*** Data for this exercise ***

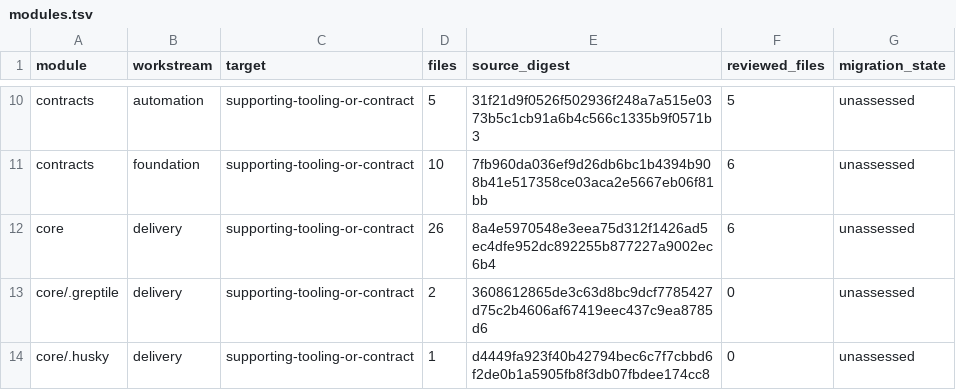
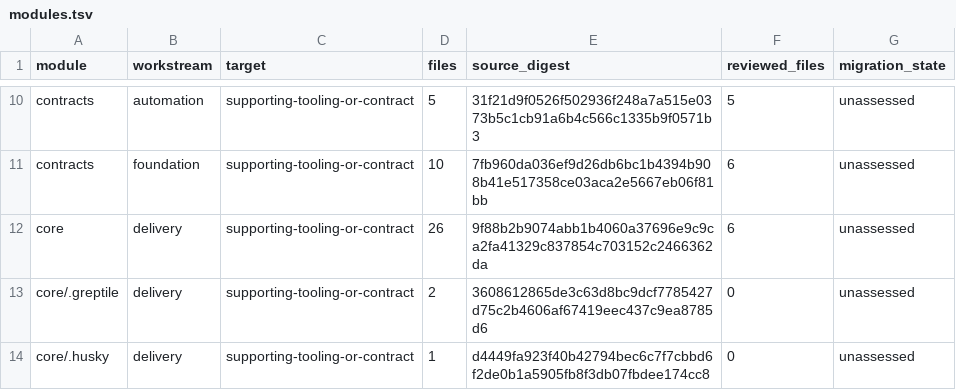
Before and after one commit to shippinAI/vaultix, a TSV file: docs/migration/generated/modules.tsv, drawn as a sheet; only a part is shown, gaps mark what is left out.

```diff
--- a/docs/migration/generated/modules.tsv
+++ b/docs/migration/generated/modules.tsv
@@ -11,3 +11,3 @@ contracts	automation	supporting-tooling-or-contract	5	31f21d9f0526f502936f248a7a
 contracts	foundation	supporting-tooling-or-contract	10	7fb960da036ef9d26db6bc1b4394b908b41e517358ce03aca2e5667eb06f81bb	6	unassessed
-core	delivery	supporting-tooling-or-contract	26	8a4e5970548e3eea75d312f1426ad5ec4dfe952dc892255b877227a9002ec6b4	6	unassessed
+core	delivery	supporting-tooling-or-contract	26	9f88b2b9074abb1b4060a37696e9c9ca2fa41329c837854c703152c2466362da	6	unassessed
 core/.greptile	delivery	supporting-tooling-or-contract	2	3608612865de3c63d8bc9dcf7785427d75c2b4606af67419eec437c9ea8785d6	0	unassessed
```
Also changed, not shown: 4 other files.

*** End of Data for this exercise ***

▶ **Description of the task**
List each line of the records that holds the string "supporting".

▶ **Answer to this task**
@@ -11,3 +11,3 @@ contracts	automation	supporting-tooling-or-contract	5	31f21d9f0526f502936f248a7a
 contracts	foundation	supporting-tooling-or-contract	10	7fb960da036ef9d26db6bc1b4394b908b41e517358ce03aca2e5667eb06f81bb	6	unassessed
-core	delivery	supporting-tooling-or-contract	26	8a4e5970548e3eea75d312f1426ad5ec4dfe952dc892255b877227a9002ec6b4	6	unassessed
+core	delivery	supporting-tooling-or-contract	26	9f88b2b9074abb1b4060a37696e9c9ca2fa41329c837854c703152c2466362da	6	unassessed
 core/.greptile	delivery	supporting-tooling-or-contract	2	3608612865de3c63d8bc9dcf7785427d75c2b4606af67419eec437c9ea8785d6	0	unassessed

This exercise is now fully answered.